Credit cards by Ross Harley

I used to imagine I could do anything with my credit card. Not because it was anything special, but because it was just like the ones TV criminals and detectives used to break into locked apartments and security buildings. It always looked so simple. In fact, all I ever managed to do with mine was to chip the edges and bend the thing in half. Incapable of performing even the simplest financial transactions, you can imagine the looks I got at the bank trying to explain the miserable condition of my dilapidated mastercard.

These days designers find much more inventive uses for this decidedly modern everyday object. Its shape, size, durability and magical aura have rendered the credit card an icon of our increasingly complicated lives: sign of global affluence and debt, a symbol of our consuming desires and would-be affluence.

In the process it’s also become the defacto standard format for anything we might carry about in our pockets. Bus tickets, security cards, travel passes, photocopy cards, phonecards — even address books, radios and emergency sewing kits — now come credit-sized. (More on that in a moment.) The slim polyvinyl chloride ticket, with its classic golden mean proportions, is imbued with the magical properties appropriate to our age. Able to conjure cash (and more besides) out of thin air, the mysterious embossed numbers, opaque magnetic strips, flashy holograms and corporate logos charge the object with a kind of cargo-cult value.

Naturally enough, credit cards are big business in the developed world. As money becomes more and more abstract, as numbers disappear in front of us at autotellers and down telephone lines, the credit card sits in our hands as some kind of assurance against loss. Of everything except our haemorrhaging bank balances that is. Unlike dirty ole money, this object never really leaves our possession. It differentiates my money from yours, and adds to the feeling that status objects can improve the quality of the owner’s life. Needless to say, nothing could be further from the truth. Ask any credit junkie.

When credit cards first appeared at the turn of the century, they allowed companies to identify those customers who had accounts from those who did not. Not much has changed since then. Each company had a different card that could only be used by the company or store that issued it. By the time the Charg-It card company emerged in New York in 1947, banks and other financial institutions began to get interested in the possibilities of more universal cards. But not before the postwar leisure and travel corporations, who really set up and then cashed in on the gigantic credit card potential. Indeed, Diners Club and American Express would have gotten nowhere without the expanding influence of tourism and package holidays. Like any other commodity, vacations and tours could be bundled up and packaged — just like the tourist. Possession of the appropriate card helped assure its holder access to safe yet exotic locations and activities around the globe. Why leave home without one?

According to English critic Deyan Sudjic, pseudo-mystic graphics and US dollar bill allusions confer upon the Amex card a cult object status. As long as the thing doesn’t bounce, this plastic greenback is the perfect icon of American consumption: unlimited and all-pervasive.

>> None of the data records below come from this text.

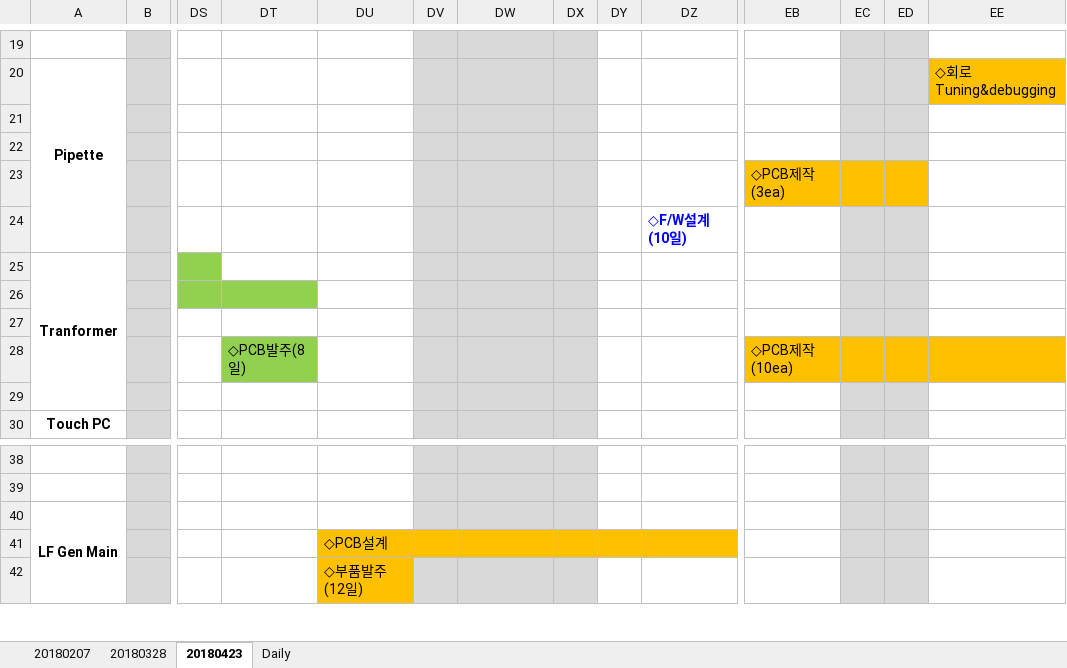
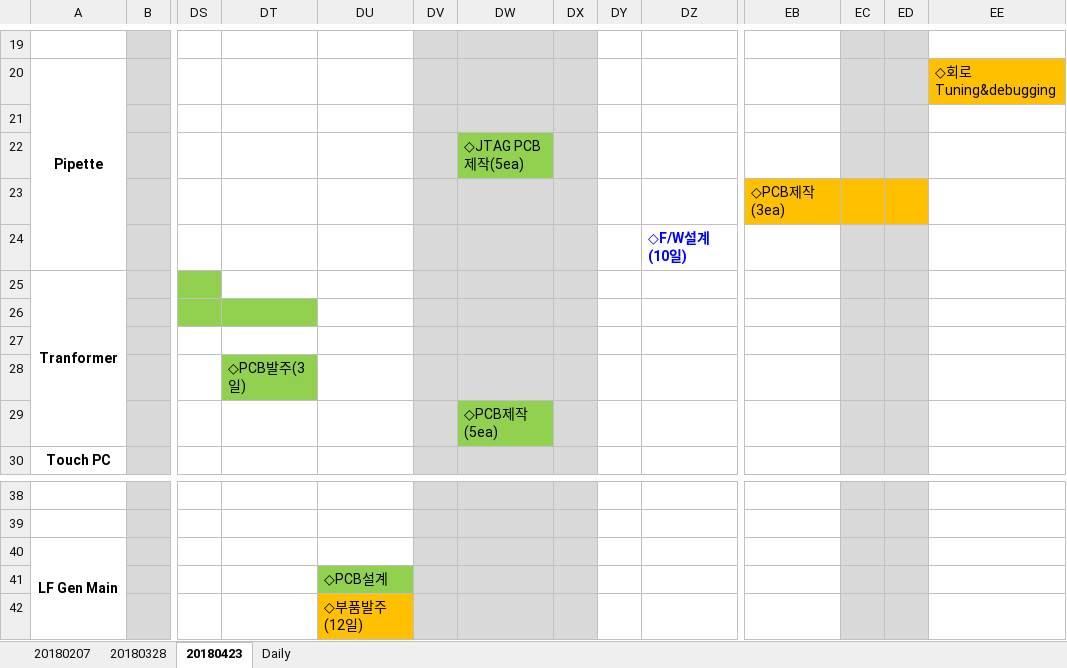
Before and after one commit to ArvidJoung/Plasma_Generator, an Excel workbook: Femto Project schedule V1.0.xlsx, sheet 20180423, drawn as a sheet; only a part is shown, gaps mark what is left out; values as stored, in another font and other column widths than the file's, no borders; charts and pictures not drawn; the diff names each change by its address in the sheet, - before the commit and + after, or states it on an @@ line.

Commit message:
[Pipette] JTAG PCB : 5ea, Transformer PCB : 5ea 제작

```diff
--- a/Femto Project schedule V1.0.xlsx (sheet 20180423)
+++ b/Femto Project schedule V1.0.xlsx (sheet 20180423)
-DW22: (empty)
+DW22: ◇JTAG PCB제작(5ea)
-DW22 fill: #D9D9D9
+DW22 fill: #92D050
-DT28: ◇PCB발주(8일)
+DT28: ◇PCB발주(3일)
-EB28: ◇PCB제작(10ea)
+EB28: (empty)
-EB28 fill: #FFC000
+EB28 fill: none
-EC28:ED28 fill: #FFC000
+EC28:ED28 fill: #D9D9D9
-EE28 fill: #FFC000
+EE28 fill: none
-DW29: (empty)
+DW29: ◇PCB제작(5ea)
-DW29 fill: #D9D9D9
+DW29 fill: #92D050
-DU41 fill: #FFC000
+DU41 fill: #92D050
-DV41:DX41 fill: #FFC000
+DV41:DX41 fill: #D9D9D9
-DY41:DZ41 fill: #FFC000
+DY41:DZ41 fill: none
```
Also changed, not shown: sheet Daily, charts or pictures, 0_DOC/견적서/20180503_Pipette_Main_V1.0_Layout and manual Solder 비용.xlsx, Femto Project 비용 List.xlsx.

Although, as the ads used to have it, the card “says more about you than cash ever can”, credit is still not universally accepted as better than cash. Just try getting a waiter in an east-European restaurant to take Amex instead of hard currency.

When the language and form of the credit card is used by designers for other purposes, it’s perhaps in the hope of invoking a little of the same aura. Looking for a new radio, or perhaps an extension to your computer or personal organiser? You’re sure to find a card you want to take home with you. You may not get the same photo-ID, free rewards or 24 hour service that the credit card companies offer; but you will add amazing functionality to your cardholder, wallet or handbag.

In Japan, Sony have particularly taken to the credit card module in the design of its miniature electronic systems. The Sony Clip Radio system for example, allows the listener to clip a small set of earphones to a “credit card” tuned to an individual radio station. To change the station simply change the card. Like so much of contemporary consumer culture, the Japanese have taken an American invention and transformed it into an innovative product that fits the contours and dimensions encountered in other aspects of everyday life.

With the spread of these new “credit cards” it seems we can get even more of what we want when and where we want it. And as we’ve come to expect from the credit era, always at a price.